The Federal Reserve won't end up raising interest rates as aggressively as projected, said Jim Grant, editor and founder of the venerable Grant's Interest Rate Observer newsletter.

"I think the Fed will definitely blink," Grant told CNBC on Tuesday. "I don't know when it will reverse course; I suspect sooner rather than later."

Grant said on "Squawk on the Street" that investors will know the Fed is "blinking" when they hear it. "We are going to be data dependent; we are concerned about where growth [is]; we are stepping back from time to time ... and we are watchful waiting. That is what it is going to sound like."

Rate concerns continued to pressure the stock market Tuesday, with the briefly dipping into correction territory and testing the crushing October lows of just over the 2,600 level.

The recent sell-off started after Fed Chairman Jerome Powell said early last month that rates were a long way from neutral, sparking questions about whether Fed officials were going to increase the cost of borrowing money more than forecast.

The Fed is expected to raise rates again in December, on top of the three moves already on the books in 2018. After its most recent hike, the Fed projected three rate increases for next year.

However, some of the recent central bank chatter seems to indicate that a slower path higher for rates may be under consideration as economic activity around the world slows.

Last Wednesday, Powell said there's been "a gradual chipping away" at global growth, and what happens internationally matters. The same point was made two days later by Fed Vice Chairman Richard Clarida, who told CNBC the global economy deserves attention, and it looks like it's slowing.

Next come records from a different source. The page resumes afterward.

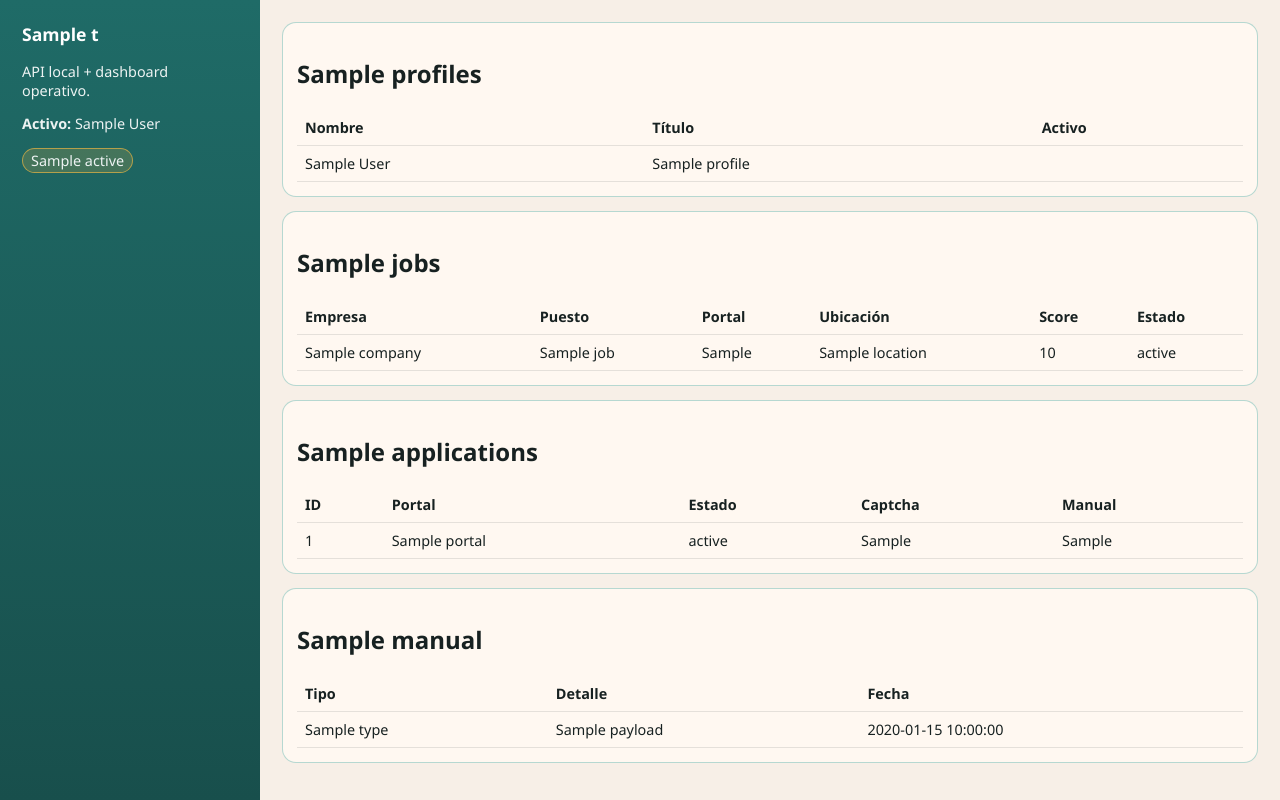
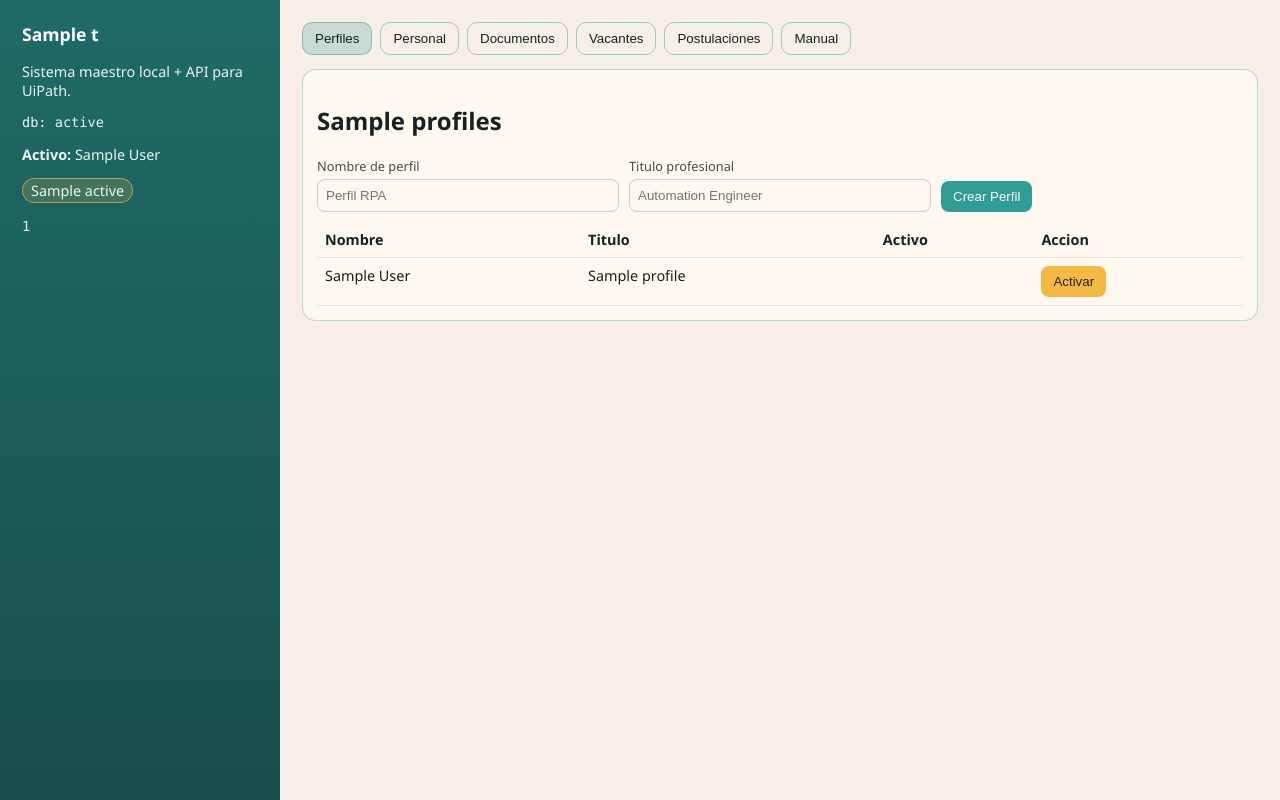
Before and after one commit to polarpicado/IAnGogh, a Python web app: template IAnGogh/src/app_desktop/templates/index.html in a window 1280 px wide. Run offline with Jinja, Linux system fonts and the light colour scheme; the template is opened without the code that fills it: most values are stand-ins (such as "Sample title", 1, 10 or a date in 2020).

Commit message:
Add interactive dashboard tabs and UI workflow actions

```diff
--- a/IAnGogh/src/app_desktop/templates/index.html
+++ b/IAnGogh/src/app_desktop/templates/index.html
@@ -14,48 +14,135 @@
       --text-dark: #eaf4f1;
       --brand: #2f9c95;
       --accent: #f4b942;
+      --danger: #d95d5d;
     }
     body { margin:0; font-family: "Segoe UI", Tahoma, sans-serif; background: {{ 'var(--bg-dark)' if theme == 'dark' else 'var(--bg-light)' }}; color: {{ 'var(--text-dark)' if theme == 'dark' else 'var(--text-light)' }}; }
-    .layout { display:grid; grid-template-columns: 260px 1fr; min-height: 100vh; }
+    .layout { display:grid; grid-template-columns: 280px 1fr; min-height: 100vh; }
     nav { background: linear-gradient(180deg, #1f6b67, #184f4c); color:white; padding:22px; }
     nav h1 { font-size: 1.1rem; margin:0 0 1rem; }
     nav p { font-size: .9rem; opacity:.92; }
     main { padding: 22px; }
     .card { background: {{ 'var(--surface-dark)' if theme == 'dark' else 'var(--surface-light)' }}; border-radius: 14px; padding: 14px; margin-bottom: 14px; border: 1px solid rgba(47,156,149,.35); }
     table { width:100%; border-collapse: collapse; font-size:.9rem; }
-    th, td { text-align:left; padding:8px; border-bottom:1px solid rgba(127,127,127,.2); }
+    th, td { text-align:left; padding:8px; border-bottom:1px solid rgba(127,127,127,.2); vertical-align: top; }
     .chip { display:inline-block; background: rgba(244,185,66,.2); border:1px solid rgba(244,185,66,.7); padding:2px 8px; border-radius:999px; }
+    .tabs { display:flex; gap:8px; flex-wrap:wrap; margin-bottom: 14px; }
+    .tab-btn { border:1px solid rgba(47,156,149,.45); background: transparent; color: inherit; padding: 8px 12px; border-radius: 10px; cursor: pointer; }
+    .tab-btn.active { background: rgba(47,156,149,.24); }
+    .tab-panel { display:none; }
+    .tab-panel.active { display:block; }
+    .field-grid { display:grid; grid-template-columns: repeat(auto-fit, minmax(210px, 1fr)); gap:10px; }
+    label { font-size:.8rem; opacity:.8; display:block; margin-bottom: 4px; }
+    input { width:100%; box-sizing:border-box; padding:8px; border-radius:8px; border:1px solid rgba(127,127,127,.35); background: rgba(255,255,255,.06); color: inherit; }
+    .btn { border:0; border-radius:8px; padding:8px 12px; cursor:pointer; color:white; background: var(--brand); }
+    .btn.warn { background: var(--accent); color:#222; }
+    .btn.danger { background: var(--danger); }
+    .row { display:flex; gap:10px; flex-wrap: wrap; align-items: center; }
+    .mt { margin-top: 10px; }
+    .mono { font-family: Consolas, monospace; font-size:.85rem; }
   </style>
 </head>
 <body>
 <div class="layout">
   <nav>
     <h1>{{ t.title }}</h1>
-    <p>API local + dashboard operativo.</p>
+    <p>Sistema maestro local + API para UiPath.</p>
+    <p class="mono">db: {{ 'mock' if not active else 'active' }}</p>
     {% if active %}
       <p><strong>Activo:</strong> {{ active.displayName }}</p>
-      <p><span class="chip">{{ active.professionalTitle }}</span></p>
+      <p><span class="chip">{{ active.professionalTitle or 'Sin titulo' }}</span></p>
+      <p class="mono">{{ active.profileId }}</p>
     {% else %}
       <p>No hay perfil activo.</p>
     {% endif %}
   </nav>
   <main>
-    <section class="card">
+    <div class="tabs">
+      <button class="tab-btn active" data-tab="profiles">Perfiles</button>
+      <button class="tab-btn" data-tab="personal">Personal</button>
+      <button class="tab-btn" data-tab="documents">Documentos</button>
+      <button class="tab-btn" data-tab="jobs">Vacantes</button>
+      <button class="tab-btn" data-tab="applications">Postulaciones</button>
+      <button class="tab-btn" data-tab="manual">Manual</button>
+    </div>
+
+    <section id="tab-profiles" class="tab-panel active card">
       <h2>{{ t.profiles }}</h2>
-      <table>
-        <thead><tr><th>Nombre</th><th>Título</th><th>Activo</th></tr></thead>
+      <form method="post" action="/ui/profiles/create" class="field-grid">
+        <div><label>Nombre de perfil</label><input name="display_name" required placeholder="Perfil RPA"/></div>
+        <div><label>Titulo profesional</label><input name="professional_title" placeholder="Automation Engineer"/></div>
+        <div class="row" style="align-items:end"><button class="btn" type="submit">Crear Perfil</button></div>
+      </form>
+      <table class="mt">
+        <thead><tr><th>Nombre</th><th>Titulo</th><th>Activo</th><th>Accion</th></tr></thead>
         <tbody>
           {% for p in profiles %}
-            <tr><td>{{ p.displayName }}</td><td>{{ p.professionalTitle }}</td><td>{{ p.isActive }}</td></tr>
+            <tr>
+              <td>{{ p.displayName }}</td>
+              <td>{{ p.professionalTitle }}</td>
+              <td>{{ p.isActive }}</td>
+              <td>
+                <form method="post" action="/ui/profiles/{{ p.profileId }}/activate">
+                  <button class="btn warn" type="submit">Activar</button>
+                </form>
+              </td>
+            </tr>
           {% endfor %}
         </tbody>
       </table>
     </section>
 
-    <section class="card">
+    <section id="tab-personal" class="tab-panel card">
+      <h2>Datos Personales</h2>
+      {% if active %}
+      <form method="post" action="/ui/profiles/{{ active.profileId }}/personal" class="field-grid">
+        <div><label>Nombres</label><input name="first_name" value="{{ personal.firstName or '' }}"/></div>
+        <div><label>Apellidos</label><input name="last_name" value="{{ personal.lastName or '' }}"/></div>
+        <div><label>Emails (coma)</label><input name="emails_csv" value="{{ (personal.emails or []) | join(', ') }}"/></div>
+        <div><label>Pais residencia</label><input name="country_of_residence" value="{{ personal.countryOfResidence or '' }}"/></div>
+        <div><label>Direccion</label><input name="address"/></div>
+        <div><label>Telefonos (coma)</label><input name="phones_csv"/></div>
+        <div><label>Tipo doc</label><input name="document_type" value="{{ personal.documentType or '' }}"/></div>
+        <div><label>Numero doc</label><input name="document_number"/></div>
+        <div class="row" style="align-items:end"><button class="btn" type="submit">Guardar Datos</button></div>
+      </form>
+      {% else %}
+      <p>Activa un perfil para editar datos personales.</p>
+      {% endif %}
+    </section>
+
+    <section id="tab-documents" class="tab-panel card">
+      <h2>Documentos</h2>
+      {% if active %}
+      <form method="post" action="/ui/documents/ingest" class="field-grid">
+        <input type="hidden" name="profile_id" value="{{ active.profileId }}"/>
+        <div><label>Ruta local absoluta</label><input name="source_path" placeholder="C:\\Users\\...\\cv.docx"/></div>
+        <div><label>Categoria</label><input name="category" value="cv"/></div>
+        <div class="row" style="align-items:end"><button class="btn" type="submit">Registrar Documento</button></div>
+      </form>
+      <table class="mt">
+        <thead><tr><th>ID</th><th>Categoria</th><th>Original</th><th>PDF</th></tr></thead>
+        <tbody>
+          {% for d in documents %}
+          <tr>
+            <td class="mono">{{ d.documentId }}</td>
+            <td>{{ d.category }}</td>
+            <td class="mono">{{ d.originalPath }}</td>
+            <td class="mono">{{ d.pdfPath }}</td>
+          </tr>
+          {% endfor %}
+        </tbody>
+      </table>
+      {% else %}
+      <p>Activa un perfil para manejar documentos.</p>
+      {% endif %}
+    </section>
+
+    <section id="tab-jobs" class="tab-panel card">
       <h2>{{ t.jobs }}</h2>
-      <table>
-        <thead><tr><th>Empresa</th><th>Puesto</th><th>Portal</th><th>Ubicación</th><th>Score</th><th>Estado</th></tr></thead>
+      <form method="post" action="/ui/jobs/mock"><button class="btn" type="submit">Crear Vacante Demo</button></form>
+      <table class="mt">
+        <thead><tr><th>Empresa</th><th>Puesto</th><th>Portal</th><th>Ubicacion</th><th>Score</th><th>Estado</th></tr></thead>
         <tbody>
           {% for j in jobs %}
             <tr><td>{{ j.company }}</td><td>{{ j.jobTitle }}</td><td>{{ j.sourcePortal }}</td><td>{{ j.location }}</td><td>{{ j.score }}</td><td>{{ j.appliedStatus }}</td></tr>
@@ -64,30 +151,44 @@
       </table>
     </section>
 
-    <section class="card">
+    <section id="tab-applications" class="tab-panel card">
       <h2>{{ t.applications }}</h2>
-      <table>
+      <form method="post" action="/ui/applications/mock"><button class="btn" type="submit">Crear Postulacion Demo</button></form>
+      <table class="mt">
         <thead><tr><th>ID</th><th>Portal</th><th>Estado</th><th>Captcha</th><th>Manual</th></tr></thead>
         <tbody>
           {% for a in applications %}
-            <tr><td>{{ a.applicationId }}</td><td>{{ a.portal }}</td><td>{{ a.status }}</td><td>{{ a.captchaEncountered }}</td><td>{{ a.manualInterventionRequired }}</td></tr>
+            <tr><td class="mono">{{ a.applicationId }}</td><td>{{ a.portal }}</td><td>{{ a.status }}</td><td>{{ a.captchaEncountered }}</td><td>{{ a.manualInterventionRequired }}</td></tr>
           {% endfor %}
         </tbody>
       </table>
     </section>
 
-    <section class="card">
+    <section id="tab-manual" class="tab-panel card">
       <h2>{{ t.manual }}</h2>
       <table>
         <thead><tr><th>Tipo</th><th>Detalle</th><th>Fecha</th></tr></thead>
         <tbody>
           {% for m in manual %}
-            <tr><td>{{ m.type or 'manual_review' }}</td><td>{{ m.payload or m }}</td><td>{{ m.createdAt }}</td></tr>
+            <tr><td>{{ m.type or 'manual_review' }}</td><td class="mono">{{ m.payload or m }}</td><td>{{ m.createdAt }}</td></tr>
           {% endfor %}
         </tbody>
       </table>
     </section>
   </main>
 </div>
+<script>
+  const buttons = [...document.querySelectorAll('.tab-btn')];
+  const panels = [...document.querySelectorAll('.tab-panel')];
+  buttons.forEach(btn => {
+    btn.addEventListener('click', () => {
+      buttons.forEach(b => b.classList.remove('active'));
+      panels.forEach(p => p.classList.remove('active'));
+      btn.classList.add('active');
+      const panel = document.getElementById('tab-' + btn.dataset.tab);
+      if (panel) panel.classList.add('active');
+    });
+  });
+</script>
 </body>
 </html>
```
Also changed, not shown: IAnGogh/src/app_core/services.py (+19 -0 lines), IAnGogh/src/app_integration_localapi/main.py (+109 -4 lines).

"When the Fed steps back, citing the difficulties of slowing world growth, I think the Fed would be slower to dispose" of the more than $4 trillion in assets that remain on its balance sheet, Grant said. Such a move would also act as additional easing.

— CNBC's Patti Domm contributed to this report.